Washington, D.C. – Today, U.S. Senator Catherine Cortez Masto (D-Nev.) announced that the Federal Housing Finance Agency (FHFA) has taken important action to better serve homebuyers with limited English proficiency by including a language preference question and housing counseling information in Fannie Mae and Freddie Mac’s Uniform Residential Loan Application (URLA). In 2019, Senator Cortez Masto led her colleagues in a letter calling on FHFA to reverse its decision to remove the language preference of the borrower from the URLA. Such information helps ensure that lenders are aware of borrowers’ language preferences and connect them with language-appropriate housing counseling organizations. The language preference question and housing counseling agency information help improve access to mortgage loan products and credit for a growing and diverse segment of America’s housing finance market.

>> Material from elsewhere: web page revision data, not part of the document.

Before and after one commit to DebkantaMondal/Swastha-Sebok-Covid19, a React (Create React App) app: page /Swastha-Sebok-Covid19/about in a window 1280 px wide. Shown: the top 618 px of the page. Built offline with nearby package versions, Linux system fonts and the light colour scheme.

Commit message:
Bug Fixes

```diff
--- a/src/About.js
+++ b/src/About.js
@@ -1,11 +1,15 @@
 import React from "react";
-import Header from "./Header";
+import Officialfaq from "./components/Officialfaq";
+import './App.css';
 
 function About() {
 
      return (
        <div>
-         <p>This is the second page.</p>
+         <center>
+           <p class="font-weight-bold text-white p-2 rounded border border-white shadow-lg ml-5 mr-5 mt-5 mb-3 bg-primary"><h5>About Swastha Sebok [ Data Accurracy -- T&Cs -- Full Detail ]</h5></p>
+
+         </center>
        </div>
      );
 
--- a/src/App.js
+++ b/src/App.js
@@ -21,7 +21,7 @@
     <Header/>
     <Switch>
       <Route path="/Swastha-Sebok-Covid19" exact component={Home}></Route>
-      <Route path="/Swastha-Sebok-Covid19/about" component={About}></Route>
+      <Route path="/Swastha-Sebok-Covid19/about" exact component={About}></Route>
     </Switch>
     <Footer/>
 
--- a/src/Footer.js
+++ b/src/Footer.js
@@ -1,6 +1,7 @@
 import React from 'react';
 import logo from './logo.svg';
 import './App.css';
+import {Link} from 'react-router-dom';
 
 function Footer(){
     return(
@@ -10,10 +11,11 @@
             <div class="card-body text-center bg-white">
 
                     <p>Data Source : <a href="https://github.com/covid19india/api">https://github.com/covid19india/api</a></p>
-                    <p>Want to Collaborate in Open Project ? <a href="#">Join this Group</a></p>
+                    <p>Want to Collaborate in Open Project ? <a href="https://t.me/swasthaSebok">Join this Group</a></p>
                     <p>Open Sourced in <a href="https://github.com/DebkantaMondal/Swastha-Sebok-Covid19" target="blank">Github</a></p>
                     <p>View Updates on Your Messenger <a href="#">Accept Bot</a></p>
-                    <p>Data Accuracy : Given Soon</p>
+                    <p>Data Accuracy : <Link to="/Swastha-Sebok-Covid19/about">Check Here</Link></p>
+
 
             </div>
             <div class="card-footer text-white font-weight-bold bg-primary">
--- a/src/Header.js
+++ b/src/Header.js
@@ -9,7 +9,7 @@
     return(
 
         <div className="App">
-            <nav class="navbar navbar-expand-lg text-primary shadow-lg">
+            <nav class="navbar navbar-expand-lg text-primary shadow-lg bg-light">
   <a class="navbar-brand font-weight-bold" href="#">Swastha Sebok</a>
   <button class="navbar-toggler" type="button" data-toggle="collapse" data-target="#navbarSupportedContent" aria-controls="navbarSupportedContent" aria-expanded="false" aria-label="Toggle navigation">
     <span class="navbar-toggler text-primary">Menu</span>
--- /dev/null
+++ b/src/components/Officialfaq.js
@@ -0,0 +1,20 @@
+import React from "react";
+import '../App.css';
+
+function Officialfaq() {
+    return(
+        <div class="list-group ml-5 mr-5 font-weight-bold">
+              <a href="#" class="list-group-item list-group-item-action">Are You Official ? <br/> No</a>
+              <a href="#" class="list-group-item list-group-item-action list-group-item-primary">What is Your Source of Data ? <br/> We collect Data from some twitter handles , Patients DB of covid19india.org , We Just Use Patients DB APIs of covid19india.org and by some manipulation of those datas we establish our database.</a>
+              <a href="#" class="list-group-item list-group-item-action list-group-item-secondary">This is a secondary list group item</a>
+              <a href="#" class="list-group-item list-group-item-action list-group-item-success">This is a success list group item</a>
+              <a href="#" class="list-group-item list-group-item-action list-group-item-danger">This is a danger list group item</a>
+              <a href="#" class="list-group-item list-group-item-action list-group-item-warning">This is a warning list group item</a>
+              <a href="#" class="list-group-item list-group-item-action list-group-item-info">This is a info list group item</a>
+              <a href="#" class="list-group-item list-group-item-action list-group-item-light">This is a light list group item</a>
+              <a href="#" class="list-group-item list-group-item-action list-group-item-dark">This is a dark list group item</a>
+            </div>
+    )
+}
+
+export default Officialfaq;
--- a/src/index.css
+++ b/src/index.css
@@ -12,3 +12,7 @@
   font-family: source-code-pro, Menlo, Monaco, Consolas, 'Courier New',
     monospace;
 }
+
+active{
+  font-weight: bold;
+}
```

“Every borrower deserves to understand what they’re signing up for when they take out a mortgage. This step will help ensure that thousands of borrowers in Nevada with limited English proficiency have equal access to homeownership. I’ll continue to work in the Senate to make sure Nevadans in all our communities have the opportunity to own a home.”
In November 2017, the FHFA sought public comments on including the language preference question and housing counseling agency information on the URLA. Extensive public support encouraged the change. However, before the new form became operational, in 2019, under then-Director Mark Calabria, FHFA decided not to require this information on the pending form. Senator Cortez Masto led 19 Senators in a letter urging FHFA to reconsider and include this information, which helps limited English-proficient borrowers have access to sustainable mortgages.
Senator Cortez Masto has led in the Senate on the issue of affordable housing and in ensuring protections for homeowners and renters. She has led multiple bills to increase federal and private funding for housing, prevent housing discrimination, and hold lenders accountable for discrimination in mortgage lending. She also successfully passed legislation to ensure that state and local governments consider manufactured housing when prioritizing their housing investments.